‘Most of our guys are actively promoting themselves and doing a good job at that,’ says Tom Robinson, co-founder of illustration agency Handsome Frank. ‘We’re a secondary, louder voice to shout about their work.’
Agents can also help negotiate appropriate fees. ‘I probably got ripped off a few times,’ says Walala. ‘That first collaboration – even now, you don’t know what to charge.’
Robinson wouldn’t go into detail but said illustrators on his books could get anything from £300 for an editorial illustration to £100,000 for a TV ad. Membership organisation The Association of Illustrators says a large client might pay £4,000 for a large 48-sheet billboard ad, while a whiskey label might pay £1,500 per illustration.
In 2015, Maciver collaborated with Nike and Shoreditch fitness studio Frame to paint two walls and a ceiling at their site. ‘I had a lot of creative freedom,’ she recalls. ‘I definitely feel differently about it from my personal work, but it pays well. Depending on who the brand is, it’s good exposure.’
When it comes to collaborating with, rather than simply commissioning, artists, ‘Nike have always been the masters,’ says Bec. The brand offers freedom, ‘rather than just chucking money at them’.
‘It works when a brand takes something it stands for or believes in, and gives that idea to a creative as quite an abstract brief,’ says Rob Alderson, We Transfer editor-in-chief. ‘Then, the brand should get the hell out of the way and let the creative do their thing.’
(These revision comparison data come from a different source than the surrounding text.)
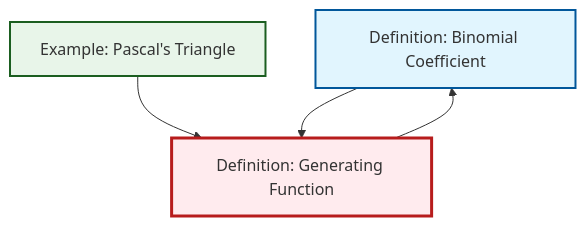
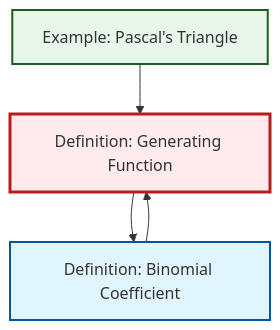
One commit to RK0429/ModernMath changed the diagram in content/en/combinatorics/def-generating-function.qmd. Above: the diagram before and after it, drawn with Mermaid. The commit also changed other lines of this file and 554 other files, not shown here.

````diff
--- a/content/en/combinatorics/def-generating-function.qmd
+++ b/content/en/combinatorics/def-generating-function.qmd
@@ -98,18 +98,18 @@
 ```{mermaid}
 %%| fig-cap: "Local dependency graph"
 graph TD
     classDef definition fill:#e1f5fe,stroke:#01579b,stroke-width:2px
     classDef theorem fill:#f3e5f5,stroke:#4a148c,stroke-width:2px
     classDef axiom fill:#fff3e0,stroke:#e65100,stroke-width:2px
     classDef example fill:#e8f5e9,stroke:#1b5e20,stroke-width:2px
     classDef current fill:#ffebee,stroke:#b71c1c,stroke-width:3px
+    ex-pascals-triangle["Example: Pascal's Triangle"]:::example
     def-binomial-coefficient["Definition: Binomial Coefficient"]:::definition
-    ex-pascals-triangle["Example: Pascal's Triangle"]:::example
     def-generating-function["Definition: Generating Function"]:::definition
     ex-pascals-triangle --> def-generating-function
+    def-binomial-coefficient --> def-generating-function
     def-generating-function --> def-binomial-coefficient
-    def-binomial-coefficient --> def-generating-function
     class def-generating-function current
+    click ex-pascals-triangle "ex-pascals-triangle.html" "Go to Pascal's Triangle example"
     click def-binomial-coefficient "def-binomial-coefficient.html" "Go to Binomial Coefficient definition"
-    click ex-pascals-triangle "ex-pascals-triangle.html" "Go to Pascal's Triangle example"
 ```
````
Walala is often invited to pitch to brands. ‘I get the freedom to do whatever I want,’ she says. ‘I usually propose two to three designs and they choose one.’
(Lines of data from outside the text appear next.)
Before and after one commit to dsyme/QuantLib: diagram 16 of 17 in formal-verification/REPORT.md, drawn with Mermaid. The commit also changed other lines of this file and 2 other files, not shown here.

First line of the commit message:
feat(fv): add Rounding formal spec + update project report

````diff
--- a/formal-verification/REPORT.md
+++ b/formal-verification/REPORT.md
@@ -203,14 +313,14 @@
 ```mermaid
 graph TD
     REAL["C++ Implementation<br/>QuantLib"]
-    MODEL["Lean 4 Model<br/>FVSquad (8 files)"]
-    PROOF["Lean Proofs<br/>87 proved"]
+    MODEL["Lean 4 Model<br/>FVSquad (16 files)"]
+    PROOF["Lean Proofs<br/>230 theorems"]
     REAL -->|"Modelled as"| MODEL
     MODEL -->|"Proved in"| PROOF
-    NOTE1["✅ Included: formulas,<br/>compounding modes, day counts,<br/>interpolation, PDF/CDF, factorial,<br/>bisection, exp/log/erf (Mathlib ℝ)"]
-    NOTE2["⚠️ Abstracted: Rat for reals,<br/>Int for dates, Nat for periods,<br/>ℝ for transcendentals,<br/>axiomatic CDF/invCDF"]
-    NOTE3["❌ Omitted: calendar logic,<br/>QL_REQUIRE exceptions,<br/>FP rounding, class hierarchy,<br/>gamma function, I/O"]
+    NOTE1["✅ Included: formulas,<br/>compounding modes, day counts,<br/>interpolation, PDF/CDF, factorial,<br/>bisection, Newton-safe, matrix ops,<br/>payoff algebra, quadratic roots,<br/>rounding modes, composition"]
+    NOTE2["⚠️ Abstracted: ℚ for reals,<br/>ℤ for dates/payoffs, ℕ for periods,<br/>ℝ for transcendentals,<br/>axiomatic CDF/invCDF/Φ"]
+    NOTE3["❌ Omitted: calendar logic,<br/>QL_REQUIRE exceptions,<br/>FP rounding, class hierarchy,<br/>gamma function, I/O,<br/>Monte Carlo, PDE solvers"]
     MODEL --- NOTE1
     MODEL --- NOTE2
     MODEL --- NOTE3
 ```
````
Maciver is keen to move towards pitching to brands more actively – not personally but through an agency.
‘There are particular brands I’d like to work with,’ she says. ‘I have ideas, but in terms of delivering them, selling them, that comes a lot better from someone else.’
‘Being able to mobilise yourself is the key thing,’ says Ogilvy. ‘It was very institutional a few years ago. Now we’re in a situation where people are able to drive their own career in a way they weren’t able to before.’
Jean Jullien @jean_jullien
London-based French illustrator. Cheerful product packaging and doodles. His ‘Peace for Paris’ design was shared globally after the 2015 terrorist attacks in the city.
Camille Walala @camillewalala
London-based French graphic designer. Her feed features bright, playful murals in-the-making, product designs and a peek into her personal life.
Mr Doodle @mrdoodle
London-based cartoonist. Black-and-white doodles on walls, floors, ceilings, clothes, Boardies shorts and a We Work staircase.
Lakwena Maciver @lakwena
British artist and graphic designer. Her Instagram features behind-the-scenes mural painting, kaleidoscopic patterns and bold typography.
Joe Cruz @jcruz_art
British artist and illustrator. Record label illustrations, a collaboration with Whistles and a mural for brand marketplace Tictail.
Chris Labrooy @chrislabrooy
UK-based designer turned CGI artist. Hyper-realistic images of molten Nike merchandise, and 3D typographic ads for Pringles, McDonald’s and British Airways.
Malika Favre @malikafavre
French graphic designer. Murals and packaging for Sephora, editorial illustrations for The New Yorker and plimsole designs.